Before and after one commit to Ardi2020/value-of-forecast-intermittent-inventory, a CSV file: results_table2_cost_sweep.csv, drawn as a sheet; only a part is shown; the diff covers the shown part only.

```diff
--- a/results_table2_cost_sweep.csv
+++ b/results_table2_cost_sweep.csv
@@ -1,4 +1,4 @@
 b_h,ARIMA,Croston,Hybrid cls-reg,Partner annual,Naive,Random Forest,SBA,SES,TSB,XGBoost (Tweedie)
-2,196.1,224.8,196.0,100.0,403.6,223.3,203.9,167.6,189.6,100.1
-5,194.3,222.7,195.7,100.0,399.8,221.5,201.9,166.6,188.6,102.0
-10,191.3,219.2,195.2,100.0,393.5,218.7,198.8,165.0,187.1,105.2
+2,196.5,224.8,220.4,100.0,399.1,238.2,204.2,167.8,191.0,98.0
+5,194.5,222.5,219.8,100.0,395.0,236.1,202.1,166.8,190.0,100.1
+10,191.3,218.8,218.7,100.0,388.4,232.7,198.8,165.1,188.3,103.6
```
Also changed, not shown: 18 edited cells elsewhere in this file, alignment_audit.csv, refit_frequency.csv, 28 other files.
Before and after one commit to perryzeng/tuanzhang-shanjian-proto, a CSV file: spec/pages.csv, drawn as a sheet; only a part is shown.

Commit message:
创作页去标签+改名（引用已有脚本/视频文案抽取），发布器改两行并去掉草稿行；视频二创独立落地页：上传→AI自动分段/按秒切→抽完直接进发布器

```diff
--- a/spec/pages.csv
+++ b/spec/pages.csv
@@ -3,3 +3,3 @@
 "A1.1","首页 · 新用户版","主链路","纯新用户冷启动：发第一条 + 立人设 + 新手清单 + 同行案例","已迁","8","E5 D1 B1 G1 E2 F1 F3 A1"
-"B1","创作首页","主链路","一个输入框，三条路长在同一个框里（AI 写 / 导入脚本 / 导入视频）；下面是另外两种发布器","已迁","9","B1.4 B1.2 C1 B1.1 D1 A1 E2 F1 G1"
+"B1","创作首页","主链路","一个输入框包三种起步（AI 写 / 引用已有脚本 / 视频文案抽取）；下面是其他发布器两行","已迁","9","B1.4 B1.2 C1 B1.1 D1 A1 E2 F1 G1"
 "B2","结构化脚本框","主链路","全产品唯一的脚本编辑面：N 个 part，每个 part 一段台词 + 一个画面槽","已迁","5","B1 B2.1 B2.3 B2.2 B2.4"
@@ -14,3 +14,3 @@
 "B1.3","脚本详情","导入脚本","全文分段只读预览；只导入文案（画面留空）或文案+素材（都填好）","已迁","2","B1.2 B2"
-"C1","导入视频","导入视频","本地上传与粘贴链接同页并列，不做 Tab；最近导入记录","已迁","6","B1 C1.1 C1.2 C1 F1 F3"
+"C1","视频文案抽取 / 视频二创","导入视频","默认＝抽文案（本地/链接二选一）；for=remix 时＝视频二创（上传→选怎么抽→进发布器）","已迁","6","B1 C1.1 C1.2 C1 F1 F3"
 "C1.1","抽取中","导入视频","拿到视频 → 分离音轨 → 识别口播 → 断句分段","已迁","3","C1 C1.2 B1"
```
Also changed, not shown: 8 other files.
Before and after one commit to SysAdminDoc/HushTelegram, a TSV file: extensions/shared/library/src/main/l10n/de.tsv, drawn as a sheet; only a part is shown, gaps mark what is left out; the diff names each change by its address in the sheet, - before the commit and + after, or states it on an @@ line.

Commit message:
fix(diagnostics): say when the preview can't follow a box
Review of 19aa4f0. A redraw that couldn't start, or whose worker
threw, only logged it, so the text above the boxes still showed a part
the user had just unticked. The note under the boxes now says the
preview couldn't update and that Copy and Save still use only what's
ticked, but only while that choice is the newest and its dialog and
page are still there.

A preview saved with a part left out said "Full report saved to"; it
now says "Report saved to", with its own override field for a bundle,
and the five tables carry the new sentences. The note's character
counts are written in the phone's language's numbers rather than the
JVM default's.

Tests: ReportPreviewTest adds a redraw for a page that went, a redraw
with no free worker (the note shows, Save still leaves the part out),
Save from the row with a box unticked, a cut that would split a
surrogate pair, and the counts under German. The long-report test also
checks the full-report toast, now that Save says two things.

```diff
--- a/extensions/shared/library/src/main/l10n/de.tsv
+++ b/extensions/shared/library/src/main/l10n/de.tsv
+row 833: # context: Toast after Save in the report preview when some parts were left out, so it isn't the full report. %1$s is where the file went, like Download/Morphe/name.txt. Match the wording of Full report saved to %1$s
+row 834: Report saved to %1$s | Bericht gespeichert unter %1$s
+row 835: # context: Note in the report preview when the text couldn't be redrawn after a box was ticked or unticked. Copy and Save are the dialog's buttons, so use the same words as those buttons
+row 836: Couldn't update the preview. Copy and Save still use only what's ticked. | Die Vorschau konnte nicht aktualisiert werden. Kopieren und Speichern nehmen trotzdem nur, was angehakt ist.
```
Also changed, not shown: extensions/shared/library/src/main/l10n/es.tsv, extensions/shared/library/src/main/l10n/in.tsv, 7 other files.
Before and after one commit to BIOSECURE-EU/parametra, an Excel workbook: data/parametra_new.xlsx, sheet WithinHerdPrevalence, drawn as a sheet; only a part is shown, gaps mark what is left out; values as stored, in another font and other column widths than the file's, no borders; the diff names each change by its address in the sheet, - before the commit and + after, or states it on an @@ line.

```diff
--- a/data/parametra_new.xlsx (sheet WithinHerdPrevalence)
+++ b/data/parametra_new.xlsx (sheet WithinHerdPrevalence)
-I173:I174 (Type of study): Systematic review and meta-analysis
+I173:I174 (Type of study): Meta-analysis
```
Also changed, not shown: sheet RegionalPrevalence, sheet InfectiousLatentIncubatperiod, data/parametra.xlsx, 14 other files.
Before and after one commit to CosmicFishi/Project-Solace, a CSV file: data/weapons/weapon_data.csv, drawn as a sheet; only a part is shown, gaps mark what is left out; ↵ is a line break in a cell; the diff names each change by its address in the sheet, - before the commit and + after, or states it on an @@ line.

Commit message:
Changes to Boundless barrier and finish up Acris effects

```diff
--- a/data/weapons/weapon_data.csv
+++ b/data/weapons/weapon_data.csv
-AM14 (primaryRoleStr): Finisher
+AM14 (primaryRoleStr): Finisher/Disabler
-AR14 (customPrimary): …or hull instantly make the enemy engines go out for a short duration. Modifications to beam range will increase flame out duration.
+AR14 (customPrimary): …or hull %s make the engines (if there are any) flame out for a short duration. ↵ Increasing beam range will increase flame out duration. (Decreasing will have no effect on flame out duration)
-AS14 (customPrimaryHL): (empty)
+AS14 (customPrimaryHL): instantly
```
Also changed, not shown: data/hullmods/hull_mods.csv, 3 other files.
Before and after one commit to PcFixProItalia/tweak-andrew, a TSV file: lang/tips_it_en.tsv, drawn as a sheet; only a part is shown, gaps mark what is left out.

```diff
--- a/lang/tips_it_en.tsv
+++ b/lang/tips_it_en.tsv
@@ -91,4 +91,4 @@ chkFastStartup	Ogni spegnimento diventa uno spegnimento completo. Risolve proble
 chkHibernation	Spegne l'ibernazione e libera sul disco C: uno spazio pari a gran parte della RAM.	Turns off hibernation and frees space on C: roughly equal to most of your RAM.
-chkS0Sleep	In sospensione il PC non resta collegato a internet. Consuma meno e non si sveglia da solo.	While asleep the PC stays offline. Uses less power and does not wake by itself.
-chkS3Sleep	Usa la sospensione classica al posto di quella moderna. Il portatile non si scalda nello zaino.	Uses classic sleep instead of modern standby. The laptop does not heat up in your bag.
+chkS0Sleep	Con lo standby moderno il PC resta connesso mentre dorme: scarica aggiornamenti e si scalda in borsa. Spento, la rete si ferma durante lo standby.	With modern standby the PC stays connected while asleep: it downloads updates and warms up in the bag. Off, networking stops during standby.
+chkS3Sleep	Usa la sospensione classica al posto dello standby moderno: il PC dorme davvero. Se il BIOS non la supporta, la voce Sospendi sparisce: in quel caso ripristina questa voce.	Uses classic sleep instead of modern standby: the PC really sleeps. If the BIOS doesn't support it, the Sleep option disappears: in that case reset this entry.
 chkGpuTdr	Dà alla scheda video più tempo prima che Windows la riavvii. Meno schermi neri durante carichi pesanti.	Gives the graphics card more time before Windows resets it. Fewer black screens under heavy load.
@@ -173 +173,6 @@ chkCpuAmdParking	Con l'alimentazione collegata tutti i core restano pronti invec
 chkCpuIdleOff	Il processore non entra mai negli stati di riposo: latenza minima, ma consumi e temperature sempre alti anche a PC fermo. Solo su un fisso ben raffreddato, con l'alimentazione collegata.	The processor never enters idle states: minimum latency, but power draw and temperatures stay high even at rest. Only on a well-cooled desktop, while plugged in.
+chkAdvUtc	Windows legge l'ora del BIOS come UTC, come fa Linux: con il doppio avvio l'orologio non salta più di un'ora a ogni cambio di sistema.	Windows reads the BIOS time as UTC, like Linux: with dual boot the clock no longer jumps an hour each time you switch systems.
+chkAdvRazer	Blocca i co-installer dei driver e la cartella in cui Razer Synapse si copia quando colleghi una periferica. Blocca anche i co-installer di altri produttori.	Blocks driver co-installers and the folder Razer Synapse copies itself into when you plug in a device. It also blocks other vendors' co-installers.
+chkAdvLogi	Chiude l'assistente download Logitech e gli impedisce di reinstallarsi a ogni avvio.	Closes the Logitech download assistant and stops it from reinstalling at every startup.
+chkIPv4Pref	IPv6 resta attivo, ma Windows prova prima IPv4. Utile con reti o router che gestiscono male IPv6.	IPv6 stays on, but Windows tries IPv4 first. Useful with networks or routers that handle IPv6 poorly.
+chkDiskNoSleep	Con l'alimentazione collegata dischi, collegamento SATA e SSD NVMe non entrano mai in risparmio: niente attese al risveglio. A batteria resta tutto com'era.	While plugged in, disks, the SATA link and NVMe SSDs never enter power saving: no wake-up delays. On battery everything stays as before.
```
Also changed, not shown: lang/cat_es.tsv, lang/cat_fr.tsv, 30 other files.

- - - - - - -

§ **ABOUT THIS TASK**
Among the lines of the preceding data, which ones hold the word "analysis"? List them.

§ **RESULT**
-I173:I174 (Type of study): Systematic review and meta-analysis
+I173:I174 (Type of study): Meta-analysis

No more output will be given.